These days war is everywhere – television, newspapers, radio, even conversations overheard on the street – but the horrors of war have never been as real to me as they were while reading S. The images presented in Slavenka Drakulic’s all-too-real story of life in a Serbian detainment camp in 1992 during the height of the Bosnian War are much more disturbing than anything I’ve seen on CNN.
S. is a Bosnian woman, a school teacher in a small village living a normal peaceful life. But when the Serbian army shows up one morning reality is torn apart and S. is thrust into a living nightmare that will never truly end. Through this soul-shattering tale S. shows the reader the true nature of war and man – the endless hatred, violence and inhumanity; the undying determination and hope. A raw, gruesome series of images assault the reader page after page, but the S.’ determination to believe, to hope, and to ultimately survive carry you through and helps you learn the evil that so many gave their lives to defeat.
America fought in the Bosnian War, but we did it from the skies with bombs and care packages, never getting close enough to get a good look. The real story of what was actually happening over there never reached the American public. Now, for those courageous and curious enough to wonder what it was all about, S. brings the experience to life from the inside.

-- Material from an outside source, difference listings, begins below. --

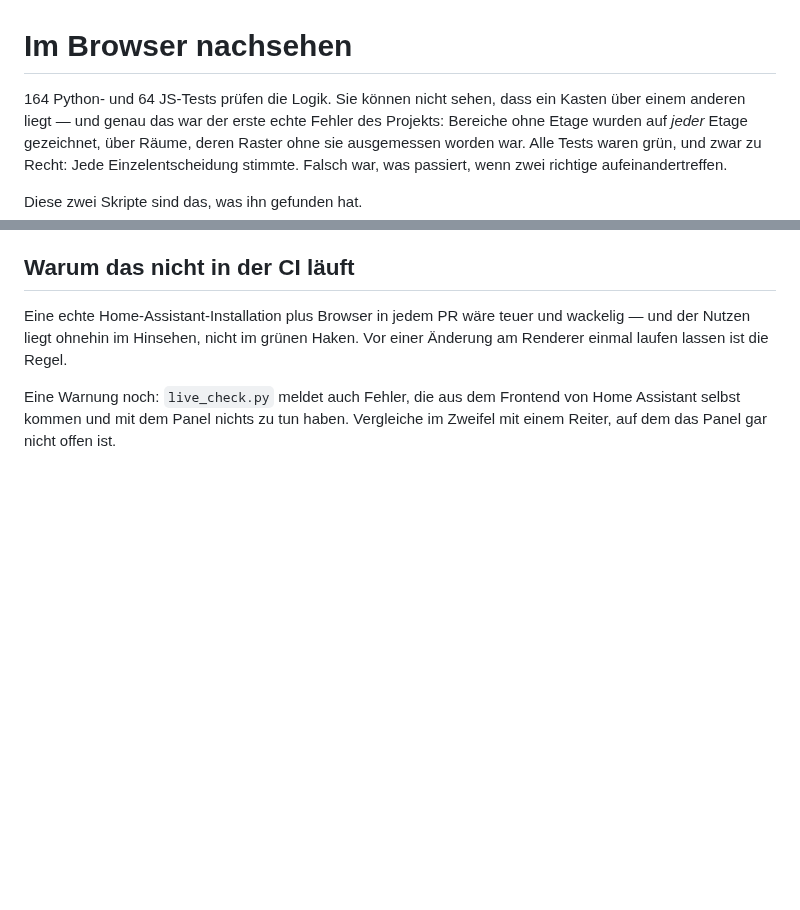
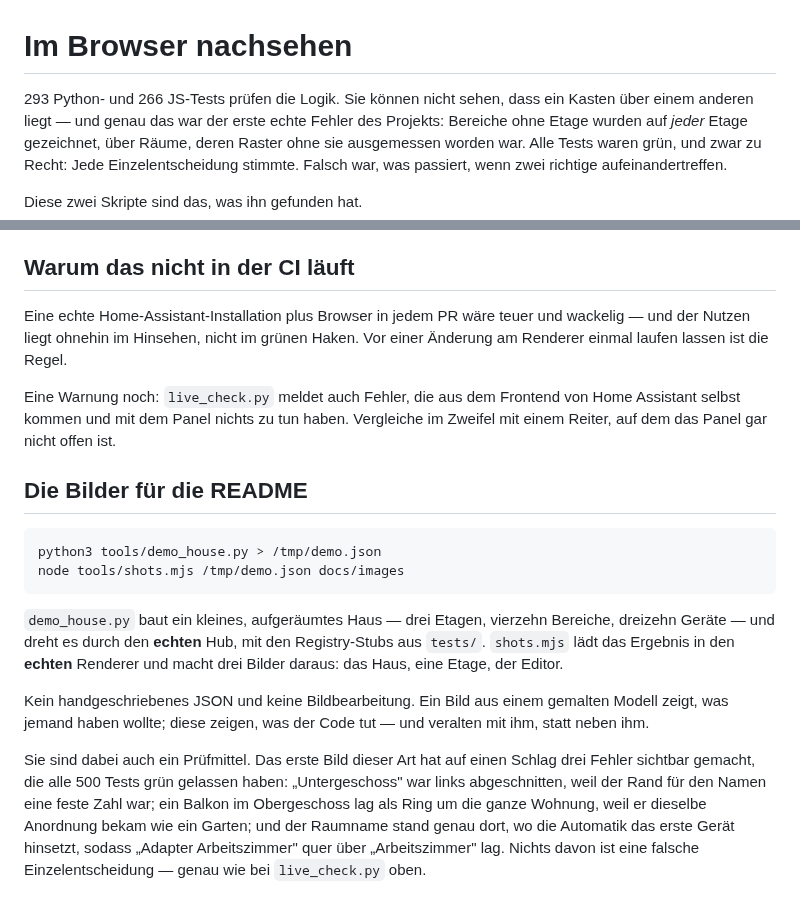
Before and after one commit to Chance-Konstruktion/ha-spatial-hub, a Markdown page: tools/README.md, 2 parts joined by grey strips. Drawn GitHub-style; blank space fills up the shorter version.

````diff
--- a/tools/README.md
+++ b/tools/README.md
@@ -1,6 +1,6 @@
 # Im Browser nachsehen
 
-164 Python- und 64 JS-Tests prüfen die Logik. Sie können nicht sehen, dass
+293 Python- und 266 JS-Tests prüfen die Logik. Sie können nicht sehen, dass
 ein Kasten über einem anderen liegt — und genau das war der erste echte
 Fehler des Projekts: Bereiche ohne Etage wurden auf *jeder* Etage gezeichnet,
 über Räume, deren Raster ohne sie ausgemessen worden war. Alle Tests waren
@@ -122,3 +122,28 @@ Haken. Vor einer Änderung am Renderer einmal laufen lassen ist die Regel.
 Eine Warnung noch: `live_check.py` meldet auch Fehler, die aus dem Frontend
 von Home Assistant selbst kommen und mit dem Panel nichts zu tun haben.
 Vergleiche im Zweifel mit einem Reiter, auf dem das Panel gar nicht offen ist.
+
+## Die Bilder für die README
+
+```bash
+python3 tools/demo_house.py > /tmp/demo.json
+node tools/shots.mjs /tmp/demo.json docs/images
+```
+
+`demo_house.py` baut ein kleines, aufgeräumtes Haus — drei Etagen, vierzehn
+Bereiche, dreizehn Geräte — und dreht es durch den **echten** Hub, mit den
+Registry-Stubs aus `tests/`. `shots.mjs` lädt das Ergebnis in den **echten**
+Renderer und macht drei Bilder daraus: das Haus, eine Etage, der Editor.
+
+Kein handgeschriebenes JSON und keine Bildbearbeitung. Ein Bild aus einem
+gemalten Modell zeigt, was jemand haben wollte; diese zeigen, was der Code
+tut — und veralten mit ihm, statt neben ihm.
+
+Sie sind dabei auch ein Prüfmittel. Das erste Bild dieser Art hat auf einen
+Schlag drei Fehler sichtbar gemacht, die alle 500 Tests grün gelassen
+haben: „Untergeschoss" war links abgeschnitten, weil der Rand für den Namen
+eine feste Zahl war; ein Balkon im Obergeschoss lag als Ring um die ganze
+Wohnung, weil er dieselbe Anordnung bekam wie ein Garten; und der Raumname
+stand genau dort, wo die Automatik das erste Gerät hinsetzt, sodass
+„Adapter Arbeitszimmer" quer über „Arbeitszimmer" lag. Nichts davon ist
+eine falsche Einzelentscheidung — genau wie bei `live_check.py` oben.
````
Also changed, not shown: README.md (+32 -2 lines), ROADMAP.md (+22 -2 lines), docs/images/editor.png (added), docs/images/etage.png (added), docs/images/haus.png (added), 7 other files.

Before reading S. I did not really know why we had gotten involved in the Bosnian War, now I wish we had done more.